# TASK TO COMPLETE
Copy each line of the records below that has "remainSec" in it.
--- RECORDED INFORMATION Enclosed Below ---
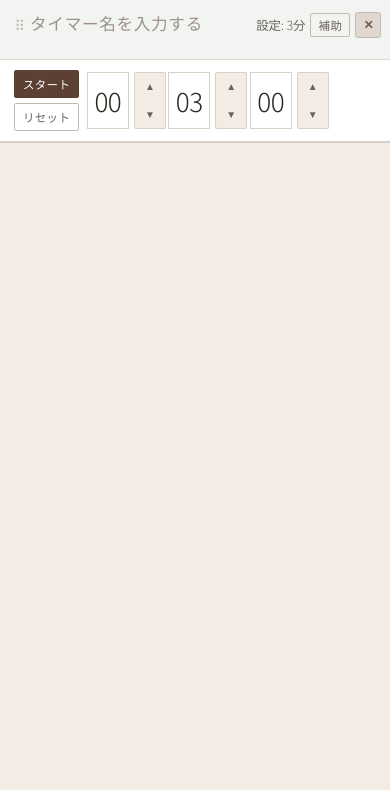
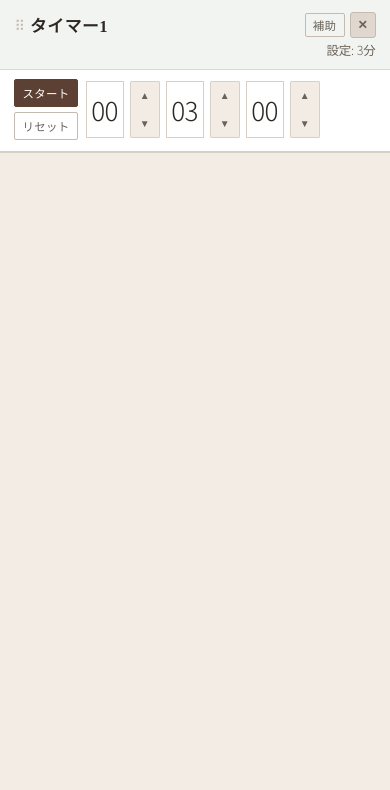
Before and after one commit to dat0925/kitchen-timer, a plain HTML site: page index.html in a window 390 px wide. Shown: the part 54-844 px from the top of the page. Drawn offline with Linux system fonts and the light colour scheme.

Commit message:
多数のUI改善: タップ音・タイマー名初期値・レイアウト調整
- タイマー名の初期値を「タイマー1」「タイマー2」...に設定
- 増減ボタン横幅20%アップ (40→48px)
- 数字と増減ボタンのマージン10px (num-lbl-wrap導入)
- setter/unit間のgapもすべて10px
- 残分数表示を補助ボタン下部に右寄せで配置
- 停止ボタンをbtn-g系の色調に統一
- スマホ: num-box 38px / spin-col 30px / gap 6px でoverflow解消
- タップ音追加: スタート・リセット・一時停止・増減・追加・並び替え・補助・チップ

Co-Authored-By: Claude Sonnet 4.6 <noreply@anthropic.com>

```diff
--- a/index.html
+++ b/index.html
@@ -115,29 +115,31 @@
     }
     .card.running .bg-bar{opacity:.1;}
 
-    /* 残り時間を補助ボタン左にインライン表示 */
+    /* 残り時間：補助ボタン下部に右寄せ表示 */
     .disp-overlay{
       font-size:var(--fs-xs);font-weight:300;
       color:var(--sub);letter-spacing:-.01em;
-      white-space:nowrap;flex-shrink:0;
+      text-align:right;line-height:1.4;
+      padding:.05rem 0 .1rem;
+      position:relative;z-index:1;
     }
     .disp-overlay.done{color:var(--red);font-weight:500;}
 
-    /* ストップボタン（音が鳴ってる間） */
+    /* ストップボタン（音が鳴ってる間）— 他ボタンと色調統一 */
     .sound-stop{
       position:absolute;left:50%;top:50%;
       transform:translate(-50%,-50%);
       z-index:6;
-      background:rgba(46,40,34,.82);color:#fff;
-      border:none;border-radius:3px;
-      padding:.45rem 1rem;
+      background:var(--surface);color:var(--sub);
+      border:1px solid var(--border2);border-radius:2px;
+      padding:.38rem .9rem;
       font-family:'Noto Sans JP',sans-serif;font-size:var(--fs-xs);
-      font-weight:500;letter-spacing:.06em;cursor:pointer;
-      display:none;backdrop-filter:blur(2px);
-      transition:background .1s;
+      font-weight:500;letter-spacing:.05em;cursor:pointer;
+      display:none;
+      transition:all .12s;touch-action:manipulation;
       white-space:nowrap;
     }
-    .sound-stop:active{background:rgba(46,40,34,.95);}
+    .sound-stop:active{background:var(--divider);}
     .card.sounding .sound-stop{display:flex;align-items:center;gap:.3rem;}
 
     /* 名前行 */
@@ -209,12 +211,12 @@
     .btn-g{background:transparent;color:var(--sub);border-color:var(--border2);}
     .btn-g:active{background:var(--divider);}
 
-    /* ── Spinner: 数字 × 1.1倍、▲▼ × 1.1倍 ── */
-    .setter{display:flex;align-items:flex-end;gap:.22rem;flex:1;}
-    .unit{display:flex;align-items:flex-end;gap:5px;}
+    /* ── Spinner ── */
+    .setter{display:flex;align-items:flex-end;gap:10px;flex:1;}
+    .unit{display:flex;align-items:flex-end;gap:10px;}
+    .num-lbl-wrap{display:flex;align-items:flex-end;gap:2px;}
     .unit-wrap{display:flex;flex-direction:column;align-items:center;}
     .unit-lbl{font-size:var(--fs-lbl);color:var(--mute);letter-spacing:.1em;margin-bottom:.06rem;}
-    /* num-box: width 48px, height 44px × 1.3 = 57px */
     .num-box{
       width:48px;height:57px;
       background:#fff;border:1px solid var(--border);
@@ -222,10 +224,10 @@
       font-size:var(--fs-num);font-weight:300;letter-spacing:-.02em;
     }
     .num-box.locked{opacity:.4;}
-    /* spin-col: 幅33px × 1.2 = 40px, 高さ 57px */
+    /* spin-col: 幅40px × 1.2 = 48px */
     .spin-col{
       display:flex;flex-direction:column;
-      width:40px;height:57px;flex-shrink:0;
+      width:48px;height:57px;flex-shrink:0;
     }
     .spin-btn{
       flex:1;width:100%;background:var(--bg);
@@ -289,11 +291,12 @@
     @media(max-width:560px){
       #grid{grid-template-columns:1fr;}
       .card{border-right:none;border-bottom:2px solid var(--border);}
-      .num-box{width:42px;}
-      .spin-col{width:32px;}
+      .num-box{width:38px;}
+      .spin-col{width:30px;}
       .unit-lbl-inline{display:none;}
-      .btn{font-size:var(--fs-xxs);padding:.32rem .48rem;letter-spacing:.03em;}
-      .setter{gap:.15rem;}
+      .btn{font-size:var(--fs-xxs);padding:.32rem .44rem;letter-spacing:.03em;}
+      .setter{gap:6px;}
+      .unit{gap:6px;}
     }
   </style>
 </head>
@@ -404,6 +407,20 @@ function playMelody(timerIndex, loop, onStop){
   }
 }
 
+/* ── Tap sound ── */
+function playTap(freq=800,dur=0.04,vol=0.1){
+  try{
+    const ctx=getCtx();
+    const o=ctx.createOscillator(),g=ctx.createGain();
+    o.type='sine';o.frequency.value=freq;
+    o.connect(g);g.connect(ctx.destination);
+    const t=ctx.currentTime;
+    g.gain.setValueAtTime(vol,t);
+    g.gain.exponentialRampToValueAtTime(0.001,t+dur);
+    o.start(t);o.stop(t+dur);
+  }catch(e){}
+}
+
 /* ── Toast ── */
 function toast(msg){
   const el=document.createElement('div');
@@ -415,10 +432,12 @@ function toast(msg){
 /* ── Create ── */
 function createTimer(){
   if(timers.length>=MAX)return;
+  playTap(660,.05,.12);
   const id=nextId++;
   const accent=ACCENTS[(id-1)%ACCENTS.length];
+  const label=`タイマー${timers.length+1}`;
   // デフォルト3分
-  timers.push({id,label:'',h:0,m:3,s:0,totalSec:0,remainSec:0,state:'idle',iid:null,accent,order:timers.length,stopSound:null,timerIdx:(id-1)%MELODIES.length});
+  timers.push({id,label,h:0,m:3,s:0,totalSec:0,remainSec:0,state:'idle',iid:null,accent,order:timers.length,stopSound:null,timerIdx:(id-1)%MELODIES.length});
   buildCard(timers[timers.length-1]);
   applyDOMOrder();
   refreshUI();
@@ -437,6 +456,7 @@ function removeTimer(id){
 
 /* ── Sort ── */
 function doSort(mode){
+  playTap(520,.04,.09);
   sortMode=mode;
   document.getElementById('sortCreated').classList.toggle('active',mode==='created');
   document.getElementById('sortRemain').classList.toggle('active',mode==='remain');
@@ -477,16 +497,16 @@ function buildCard(t){
       <div class="bg-bar" id="bgbar-${t.id}"></div>
       <div class="name-row">
         <span class="drag-handle">⠿</span>
-        <input class="lbl-input" id="lbl-${t.id}" type="text" placeholder="タイマー名を入力する" maxlength="20"
+        <input class="lbl-input" id="lbl-${t.id}" type="text" value="${t.label}" placeholder="タイマー名を入力する" maxlength="20"
           oninput="timers.find(x=>x.id==${t.id}).label=this.value">
-        <div class="disp-overlay" id="d-${t.id}">設定: 3分</div>
-        <button class="chips-toggle" id="ctoggle-${t.id}" onclick="toggleChips(${t.id})">補助</button>
-        <button class="rm-btn" onclick="removeTimer(${t.id})">✕</button>
+        <button class="chips-toggle" id="ctoggle-${t.id}" onclick="playTap(600,.04,.1);toggleChips(${t.id})">補助</button>
+        <button class="rm-btn" onclick="playTap(300,.05,.12);removeTimer(${t.id})">✕</button>
       </div>
+      <div class="disp-overlay" id="d-${t.id}">設定: 3分</div>
       <div class="chips-area" id="chips-${t.id}">
         <div class="chips-scroll"><div class="chips-inner">${chips}</div></div>
       </div>
-      <button class="sound-stop" id="sstop-${t.id}" onclick="stopSound(${t.id})">⏹ 停止</button>
+      <button class="sound-stop" id="sstop-${t.id}" onclick="playTap(440,.05,.1);stopSound(${t.id})">⏹ 停止</button>
     </div>
     <div class="card-body">
       <div class="setter-row">
@@ -512,12 +532,14 @@ function buildCard(t){
 /* ── Spinner ── */
 function mkSpinner(id,unit,label,val){
   return `<div class="unit">
-    <div class="num-box" id="n-${unit}-${id}">${pad(val)}</div>
+    <div class="num-lbl-wrap">
+      <div class="num-box" id="n-${unit}-${id}">${pad(val)}</div>
+      <span class="unit-lbl-inline">${label}</span>
+    </div>
     <div class="spin-col">
       <button class="spin-btn up" id="up-${unit}-${id}">▲</button>
       <button class="spin-btn dn" id="dn-${unit}-${id}">▼</button>
     </div>
-    <span class="unit-lbl-inline">${label}</span>
   </div>`;
 }
 function spin(id,unit,delta){
@@ -530,7 +552,7 @@ function spin(id,unit,delta){
 }
 function bindSpin(btn,id,unit,delta){
   let timer=null,iv=null;
-  const go=()=>{spin(id,unit,delta);timer=setTimeout(()=>{iv=setInterval(()=>spin(id,unit,delta),75);},380);};
+  const go=()=>{playTap(900,.03,.08);spin(id,unit,delta);timer=setTimeout(()=>{iv=setInterval(()=>{playTap(900,.03,.06);spin(id,unit,delta);},75);},380);};
   const stop=()=>{clearTimeout(timer);clearInterval(iv);};
   btn.addEventListener('pointerdown',e=>{e.preventDefault();go();});
   btn.addEventListener('pointerup',stop);
@@ -567,6 +589,7 @@ function setupDrag(card,id){
 
 /* ── Timer control ── */
 function startTimer(id){
+  playTap(660,.06,.13);
   const t=timers.find(x=>x.id===id);if(!t)return;
   if(t.state==='idle'||t.state==='finished'){
     t.totalSec=t.h*3600+t.m*60+t.s;t.remainSec=t.totalSec;
@@ -578,10 +601,12 @@ function startTimer(id){
   applyState(id);
 }
 function pauseTimer(id){
+  playTap(500,.05,.11);
   const t=timers.find(x=>x.id===id);if(!t)return;
   t.state='paused';clearInterval(t.iid);t.iid=null;applyState(id);
 }
 function resetTimer(id){
+  playTap(380,.06,.11);
   const t=timers.find(x=>x.id===id);if(!t)return;
   clearInterval(t.iid);t.iid=null;
   if(t.stopSound){t.stopSound();t.stopSound=null;}
@@ -694,6 +719,7 @@ function updateDispIdle(id){
   setMeter(id,1);
 }
 function applyLbl(id,lbl){
+  playTap(700,.04,.09);
   const inp=document.getElementById('lbl-'+id);
   const t=timers.find(x=>x.id===id);
   if(inp&&t){inp.value=lbl;t.label=lbl;}
```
--- End of Enclosed RECORDED INFORMATION ---
# COMPLETED EXERCISE
-  timers.push({id,label:'',h:0,m:3,s:0,totalSec:0,remainSec:0,state:'idle',iid:null,accent,order:timers.length,stopSound:null,timerIdx:(id-1)%MELODIES.length});
+  timers.push({id,label,h:0,m:3,s:0,totalSec:0,remainSec:0,state:'idle',iid:null,accent,order:timers.length,stopSound:null,timerIdx:(id-1)%MELODIES.length});
     t.totalSec=t.h*3600+t.m*60+t.s;t.remainSec=t.totalSec;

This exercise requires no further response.